How then do we make people feel for those outside their communities? I firmly believe that there are two key ways of making us recognise the humanity in each other.
Education and mixing with each other on a substantive basis are the key. But sometimes gatherings to promote multiculturalism can be an exercise in tokenism at great cost in rupee terms.
The government is famous for flying students from Jaffna into Colombo for a match or something like that. It is a nice event that can make for a nice project report. But it fails to achieve its objects. As the Ombudsman, Justice R. B. Ranaraja has observed the government can easily arrange at no cost for Tamils, Muslims and Sinhalese to study in the same school instead of having so many separate schools for them.
My own daughters, three of them, were privileged to study at Methodist College Colombo. All communities study there. Music, English and religion (when it is Christianity which is common to

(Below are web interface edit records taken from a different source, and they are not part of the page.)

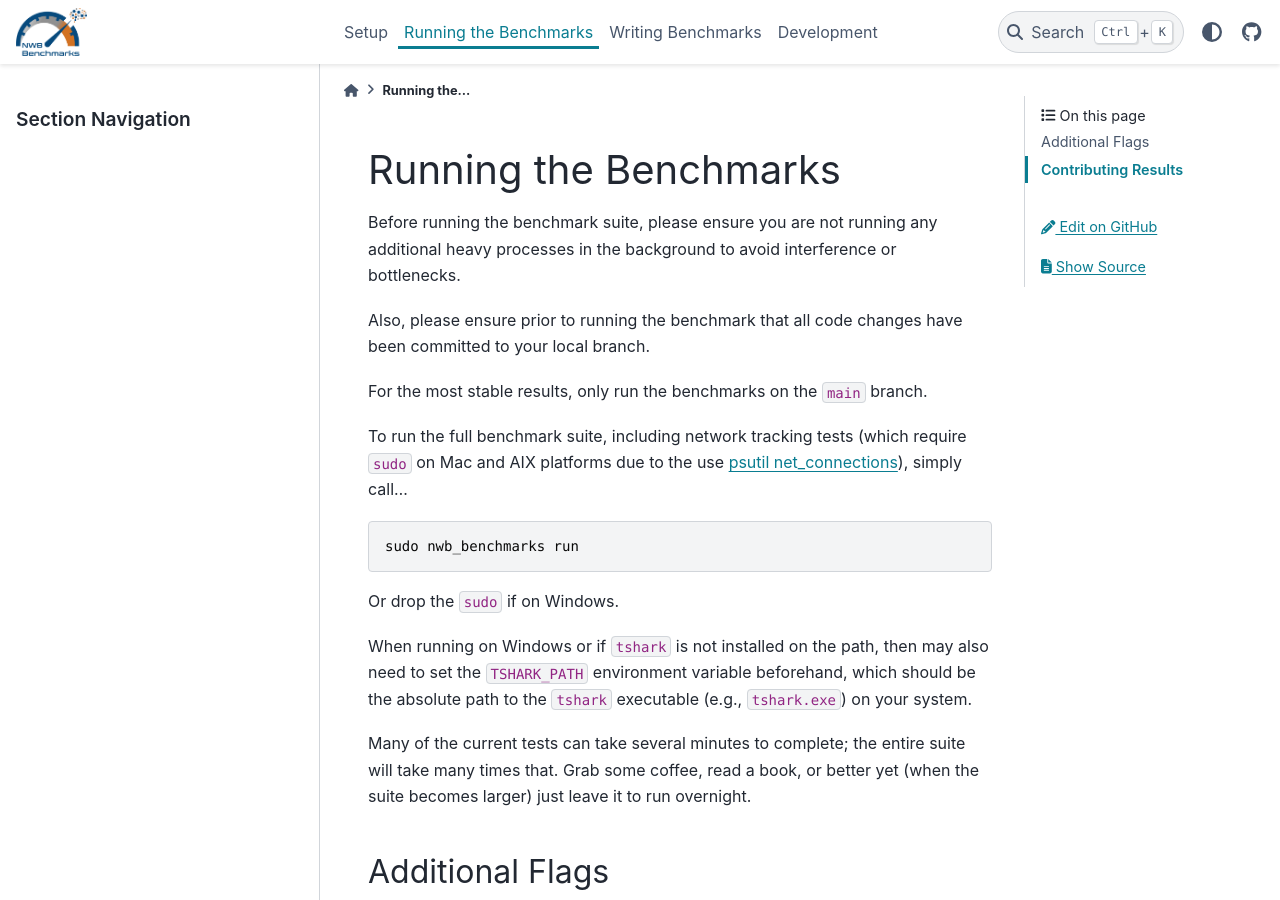
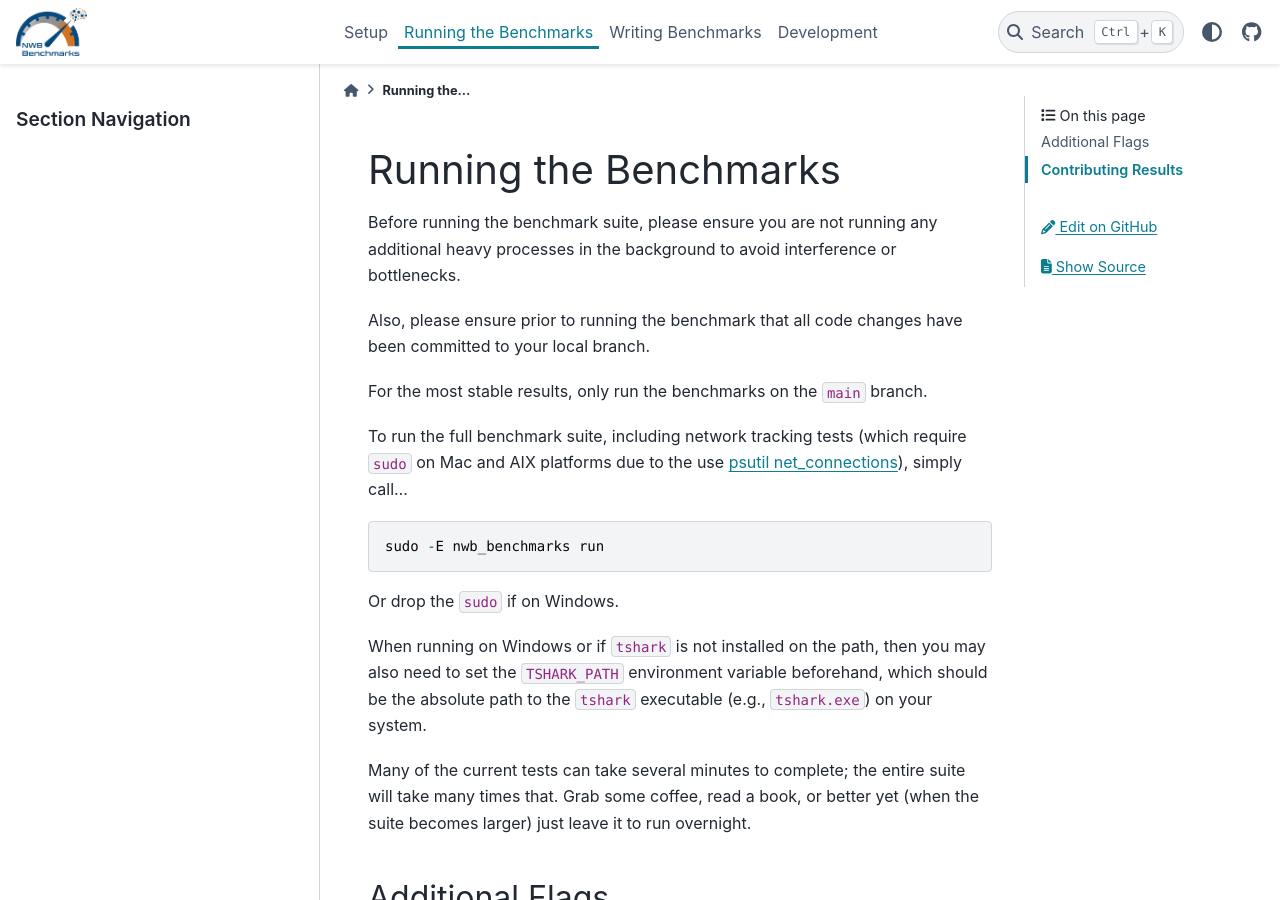
Before and after one commit to NeurodataWithoutBorders/nwb_benchmarks, a Sphinx documentation site: the page built from docs/running_benchmarks.rst, in a window 1280 px wide and 900 px high. Built offline with Sphinx 7.4.7 and the PyData theme 0.15.4, drawn with Linux system fonts in a browser that asks for light colours.

```diff
--- a/docs/running_benchmarks.rst
+++ b/docs/running_benchmarks.rst
@@ -12,11 +12,11 @@
 
 .. code-block::
 
-    sudo nwb_benchmarks run
+    sudo -E nwb_benchmarks run
 
 Or drop the ``sudo`` if on Windows.
 
-When running on Windows or if ``tshark`` is not installed on the path, then may also need to set the ``TSHARK_PATH`` environment variable beforehand, which should be the absolute path to the ``tshark`` executable (e.g., ``tshark.exe``) on your system.
+When running on Windows or if ``tshark`` is not installed on the path, then you may also need to set the ``TSHARK_PATH`` environment variable beforehand, which should be the absolute path to the ``tshark`` executable (e.g., ``tshark.exe``) on your system.
 
 Many of the current tests can take several minutes to complete; the entire suite will take many times that. Grab some coffee, read a book, or better yet (when the suite becomes larger) just leave it to run overnight.
 
```
Also changed, not shown: src/nwb_benchmarks/__init__.py (+7 -1 lines).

Sinhalese and Tamils) are taught together in the English medium. They get to know each other intimately. When something happens to one, the others feel. I doubt that any one MC girl will support a member of another community being massacred.
Unfortunately, except for the schools in multiethnic towns like Kandy and Colombo, mixing so as to be able to empathise with each other is not a real option. For the others, the ability to empathise must be built up through the curriculum. The curriculum must be more liberal and less technical.
We must move away from technical education to liberal studies. We must move away from ethnic stereotypes. When school texts misrepresent Tamils and Sinhalese as being from different races, students must be sufficiently informed to be able to ask the right questions in class.
When textbooks and the NEC reports identify Christians as being alien to this land, there must be informed people to ask the right questions. When school textbooks speak of Sinhalese
accomplishments in writing and irrigation as if South Indians did not know of them, informed public opinion must be able to resist this stereotyping. So also when Buddhist accomplishments are assumed to be non-Tamil despite a well- established rich Tamil Buddhist heritage of several
I firmly believe that although we as a nation are sorely divided and badly wounded, the human rights regime that is growing upon us has pulled us back from the brink. We are now in a
self-correcting mode although dark forces are still at work and we have faced several setbacks. To ensure continued success education must be tailored to meet the new rights based mode.
Whether we will ever accomplish an egalitarian Sri Lanka where all can live happily and securely is in your hands, in the hands of you, the youth of our country. You must be empowered by
education that aims to teach you your rights and responsibilities in the new world order. Our time, the age of my generation, is seeing the setting of the sun upon us. Tomorrow’s dawn would usher in your time when you lead us.
You must ensure that you do not make the same mistakes that our generation made. Be aware – be warned – that you as our offspring are susceptible to the poisons of communalism, national hegemony and ethnic supremacy that overcame us and ruined our generation.
Prepare yourselves earnestly for your times that will soon be upon us. The key to that preparation is recognising the humanity in all of us and being able to feel and cry for each other.
The spirit of St. John’s must be to prepare the youth for this mission. St. John’s must break out of the typical parochialism of old-boy networks into the new order of multiculturalism. To paraphrase the British Minister for Overseas Development, the Johnian must be world class.
And for that the Johnian must be world aware. A world aware Johnian would empathise with all and have an extended family of persons of shared values.I wish you God Speed as your generation takes over the rudder of State from us to steer us to that egalitarian land, a land where the sun will never set on human rights.